Engine Turned Dipped Decoration Description: These pieces have striking patterns such as complex geometric designs including chevrons, checks, dots, lines, or zigzags. Decorative Technique: Turned or rouletted patterns Age Range: 1770- late 1800's
Flow Blue Decoration Description: A refined earthenware, sometimes porcelain. A purposely blurred transfer printing technique was used to make the design. Decorative Technique: Transfer printing Age Range: 1820-1900
Hand Painted Enameled Pearlware Description: A refined lead glazed earthenware with a hard fired surface. Hand painting was done over the glaze. Decorative Technique: Painted, over freehand Age Range: 1795-1820
Hand Painted Whiteware Description: A thin, hard, compact refined earthenware with a clear lead glaze. White to off white in color. Hand painting was done over the glaze. Decorative Technique: Painted, over freehand Age Range: 1813-1900
Luster Decoration Description: Typically found on pearlware or whiteware.

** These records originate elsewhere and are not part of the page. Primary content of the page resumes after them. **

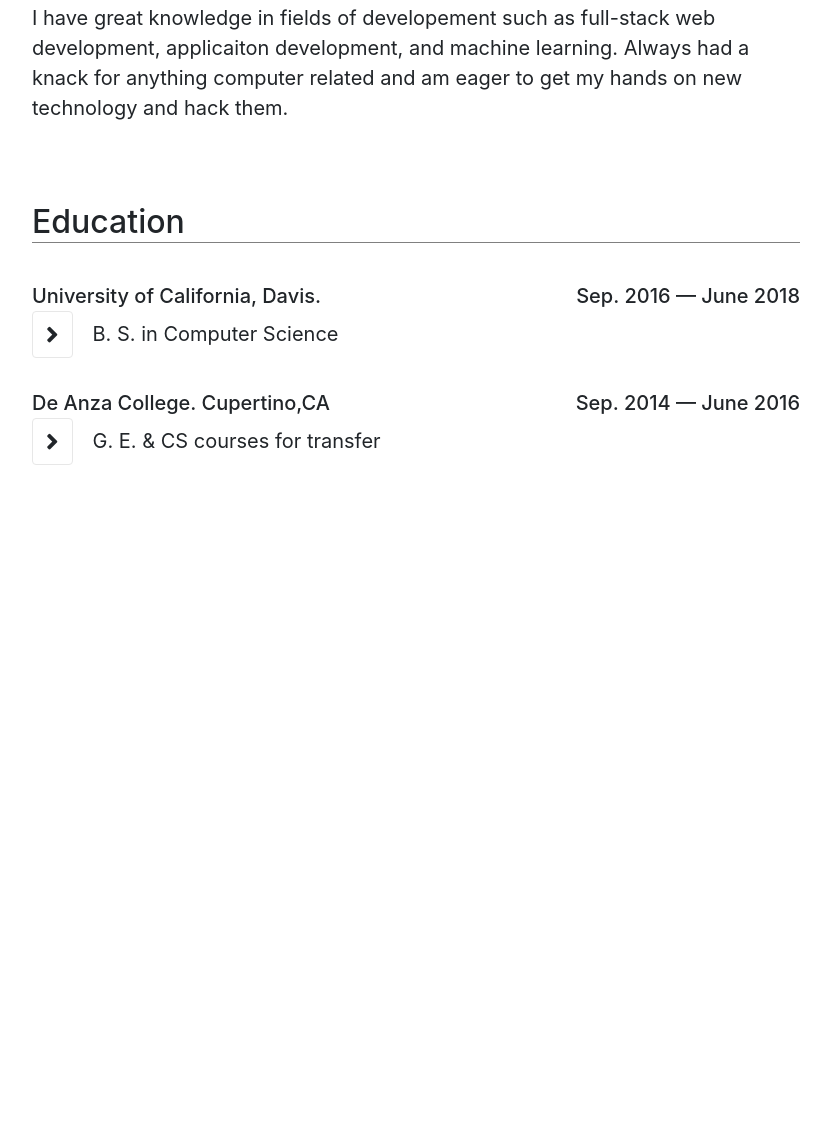
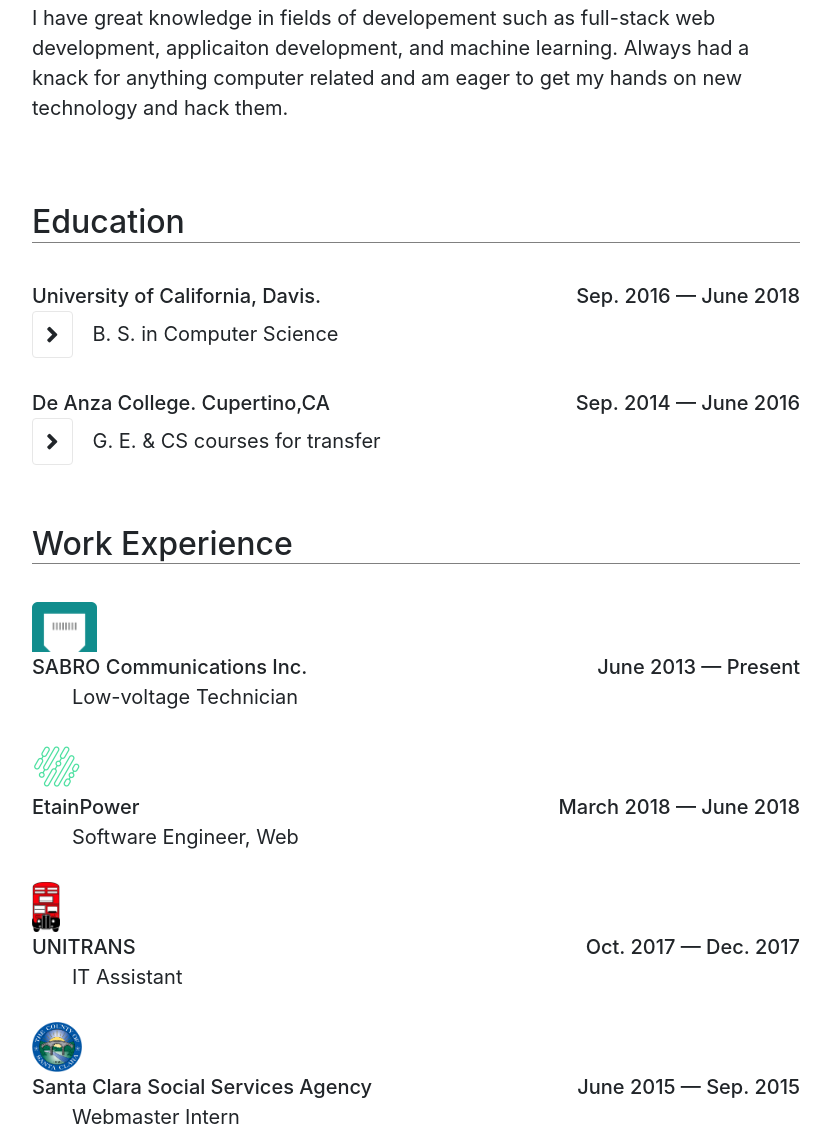
Before and after one commit to Jasko-A/Portfolio, a website: page public/index.html in a window 1280 px wide. Shown: the part 934-2066 px from the top of the page, without its empty margins (224-1055 px from the left). Before the commit the page ends 1399 px from the top, so only its background shows below. Drawn offline with nearby package versions, Linux system fonts and the light colour scheme.

Commit message:
completed work experience section

```diff
--- a/public/index.css
+++ b/public/index.css
@@ -178,12 +178,50 @@
     color: blue;
 }
 
+.fa-angle-right:hover {
+	cursor: pointer;
+}
+
 #degree {
 	align-self: center;
     padding-left: 20px;
 }
 
+.jobs {
+	display: flex;
+	flex-direction: column;
 
+}
+.job-desc {
+	padding-top: 30px;
+}
+
+#sabro-logo {
+	height: 50px;
+	width: 65px;
+}
+
+#etain-logo {
+	height: 50px;
+}
+
+#uni-logo {
+	height: 50px;
+}
+
+#santa-logo {
+	height: 50px;
+}
+
+.job-title {
+	display: flex;
+    justify-content: space-between;
+    font-weight: 500;
+}
+
+.job-position {
+	padding-left: 40px;
+}
 
 
 
--- a/public/react-display.js
+++ b/public/react-display.js
@@ -198,6 +198,61 @@
     }
 };
 
+class Work extends React.Component {
+    constructor(props) {
+        super(props);
+        this.state = {
+            jobs: ["SABRO Communications Inc.", "EtainPower", "UNITRANS", "Santa Clara Social Services Agency"],
+            dates: ["June 2013 \u2014 Present", "March 2018 \u2014 June 2018", "Oct. 2017 \u2014 Dec. 2017", "June 2015 \u2014 Sep. 2015"],
+            roles: ["Low-voltage Technician", "Software Engineer, Web", "IT Assistant", "Webmaster Intern"]
+        };
+    }
+
+    render() {
+        return (
+            React.createElement('div', {className: this.props.className},
+
+                React.createElement('div', {className: "job-desc"},
+                    React.createElement('img',{src:"/images/SABRO_main_logo.png", id: "sabro-logo"}),
+                    React.createElement('div',{className: "job-title"},
+                        React.createElement('div',{},this.state.jobs[0]),
+                        React.createElement('div',{},this.state.dates[0])
+                    ),
+                    React.createElement('div',{className: "job-position"},this.state.roles[0])
+                ),
+
+                React.createElement('div',{className: "job-desc"},
+                    React.createElement('img',{src:"/images/etainpower.png", id: "etain-logo"}),
+                    React.createElement('div',{className: "job-title"},
+                        React.createElement('div',{},this.state.jobs[1]),
+                        React.createElement('div',{},this.state.dates[1])
+                    ),
+                    React.createElement('div',{className: "job-position"},this.state.roles[1])
+                ),
+                React.createElement('div',{className: "job-desc"},
+                    React.createElement('img',{src:"/images/unitrans.jpg", id: "uni-logo"}),
+                    React.createElement('div',{className: "job-title"},
+                        React.createElement('div',{},this.state.jobs[2]),
+                        React.createElement('div',{},this.state.dates[2])
+                    ),
+                    React.createElement('div',{className: "job-position"},this.state.roles[2])
+                ),
+                React.createElement('div',{className: "job-desc"},
+                    React.createElement('img',{src:"/images/santaclara.png", id: "santa-logo"}),
+                    React.createElement('div',{className: "job-title"},
+                        React.createElement('div',{},this.state.jobs[3]),
+                        React.createElement('div',{},this.state.dates[3])
+                    ),
+                    React.createElement('div',{className: "job-position"},this.state.roles[3])
+                )
+
+            )
+
+        );
+    }
+
+};
+
 class Main extends React.Component {
     constructor(props) {
         super(props);
@@ -208,8 +263,8 @@
     render() {
         return (
             React.createElement('div',{className: this.props.className},
-                React.createElement('h2',{className: "body-title"},"About Me"),
-                React.createElement('div',{className: "main-body-section", id: "about"}, "I have great knowledge in fields of developement such as full-stack web development, applicaiton development, and machine learning. Always had a knack for anything computer related and am eager to get my hands on new technology and hack them."),
+                React.createElement('h2',{className: "body-title", id: "about"},"About Me"),
+                React.createElement('div',{className: "main-body-section"}, "I have great knowledge in fields of developement such as full-stack web development, applicaiton development, and machine learning. Always had a knack for anything computer related and am eager to get my hands on new technology and hack them."),
                 React.createElement('h2',{className: "body-title", id: "education-title"},"Education"),
                 React.createElement('div',{className: "main-body-section", id: "education"},
                     React.createElement(School,{className: "school", id: "davis"}),
@@ -218,6 +273,10 @@
                     React.createElement(School_info,{className: "school-extra", school: "deanza", schoolDegree: "G. E. & CS courses for transfer"})
 
 
+                ),
+                React.createElement('h2',{className: "body-title", id: "work-title"},"Work Experience"),
+                React.createElement('div', {className: "main-body-section", id:"work-experience"},
+                    React.createElement(Work, {className: "jobs"},)
                 )
             )
         );
```
Also changed, not shown: public/images/SABRO_main_logo.png (added), public/images/etainpower.png (added), public/images/santaclara.png (added), public/images/unitrans.PNG (added), public/images/unitrans.jpg (added).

A metallic decoration produced by the reaction of gold or platinum based paint with a glaze. Decorative Technique: Luster Age Range: 1790-1860
Mocha Decoration Description: A type of dipped ware. These pieces are decorated with tree like or dendritic patterns. Decorative Technique: dendritic or tree or branch like decoration Age Range: 1780's - 1860's

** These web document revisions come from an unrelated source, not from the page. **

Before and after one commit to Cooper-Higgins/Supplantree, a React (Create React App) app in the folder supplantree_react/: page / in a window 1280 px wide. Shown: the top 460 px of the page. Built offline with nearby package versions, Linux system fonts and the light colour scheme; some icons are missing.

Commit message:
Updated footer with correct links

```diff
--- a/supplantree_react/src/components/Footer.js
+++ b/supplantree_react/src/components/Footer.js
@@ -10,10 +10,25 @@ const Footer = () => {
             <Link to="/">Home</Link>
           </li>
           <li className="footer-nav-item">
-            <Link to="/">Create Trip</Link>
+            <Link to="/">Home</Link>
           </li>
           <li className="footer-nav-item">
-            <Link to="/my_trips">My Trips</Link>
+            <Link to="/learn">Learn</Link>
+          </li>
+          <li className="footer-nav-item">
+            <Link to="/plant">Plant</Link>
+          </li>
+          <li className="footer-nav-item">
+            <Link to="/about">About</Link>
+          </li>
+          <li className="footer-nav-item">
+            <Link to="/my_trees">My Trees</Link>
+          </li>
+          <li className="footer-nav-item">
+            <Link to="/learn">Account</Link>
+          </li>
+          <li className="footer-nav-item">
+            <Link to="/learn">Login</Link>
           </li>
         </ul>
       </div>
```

Polychrome Description: This decorative style applies to hand painted decorations that includes multiple colors. Those with warm hues including slightly yellowish green, olive, caramel or mustard yellow, deep yellow, brown, and blue are commonly on creamware or pearlware and older in age. A cooler color palette of greens, magenta, and light blues can be found on whiteware and are not as old in age. Decorative Technique: Botanical elements and bands Age Range: 1795-1920

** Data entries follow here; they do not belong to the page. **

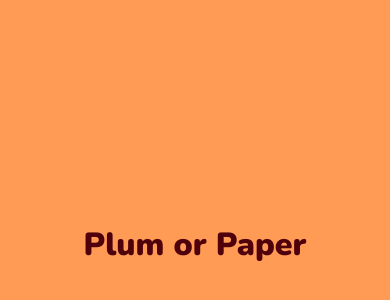
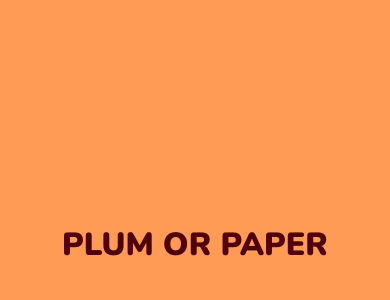
Before and after one commit to ntwigs/plum-or-paper, a React Native app: screen / in a window 390 px wide. Shown: the part 178-478 px from the top of the page. Built offline with nearby package versions, Linux system fonts and the light colour scheme.

Commit message:
feat: add uppercase prop to text

```diff
--- a/src/components/text/index.tsx
+++ b/src/components/text/index.tsx
@@ -2,16 +2,27 @@ import { type TextProps, Text as BaseText, StyleSheet } from 'react-native'
 import { theme } from '../../theme'
 
 type Props = TextProps & {
-  color: keyof typeof theme.color
+  color?: keyof typeof theme.color
+  isUppercase?: boolean
 }
-export const Text = ({ children, color = 'dark', ...props }: Props) => {
+export const Text = ({
+  children,
+  color = 'dark',
+  isUppercase = false,
+  style,
+  ...props
+}: Props) => {
   return (
     <BaseText
       {...props}
-      style={{
-        ...styles.text,
-        color: theme.color[color],
-      }}
+      style={[
+        styles.text,
+        styles.uppercase,
+        {
+          color: theme.color[color],
+        },
+        style,
+      ]}
     >
       {children}
     </BaseText>
@@ -22,5 +33,9 @@ const styles = StyleSheet.create({
   text: {
     fontSize: 32,
     fontFamily: 'Nunito-Black',
+    textAlign: 'center',
+  },
+  uppercase: {
+    textTransform: 'uppercase',
   },
 })
```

Spongeware Decoration on Whiteware Description: Whiteware is a thin, hard, compact refined earthenware. Color is applied using sponges, brushes, or pieces of cloth. Technique is sometime used in combination with hand painting Decorative Technique: sponge or spatter Age Range: 1830-1860
Shell Edge Ware Design on Pearlware Description: Pearlware is a thin, hard, compact refined earthenware. It's clear lead glaze has a blue tint. Edge rim decoration is primarily blue, green, or red in color Decorative Technique: Edge decoration Age Range: 1780-1840
Transfer Print Decoration on Creamware Description: Creamware is a thin, compact refined earthenware white to light cream in color. Different designs printed and transferred on to creamware. Decorative Technique: Transfer printed under glaze Age Range: 1770-1815
Transfer Print Decoration on Whiteware Description: Whiteware is a thin, hard, compact refined earthenware. Different designs printed and transferred on to whiteware. Decorative Technique: Transfer printed under glaze Age Range: 1830 to Present
Variegated Surface Design Description: Some of the earliest dipped wares were decorated using this technique. Different colors run and swirl against one another to make a fine grained, granite like design. Decorative Technique: Dipped Swirls Age Range: Late 18th Century- Early 19th Century
White Salt Glazed Molded Designs Description: White colored stoneware with molded rims. Designs composed of adjacent patterned panels. Some common molded designs are basket weave, dots, and plume feathers. Decorative Technique: Molded Age Range: 1740-1805
Yellowware Description: A refined earthenware where the body turned yellow due to impurities in the clay. Is made with clear alkaline glaze Decorative Technique: Banded designs, mocha decoration, pressed or molded scenes and floral decorations. Age Range: 1820's-1900
Thanks so much for taking the time to read this blog article. I realize that ceramic sherds are generally overlooked by most treasure hunters, left behind or discarded as trash by many. I don't imagine that outlook is likely to ever change. Personally, after having taken the time to learn more about ceramic sherds I can say that I have developed a true appreciation for them and the information they provide us with. I hope you have a great week. Happy Hunting!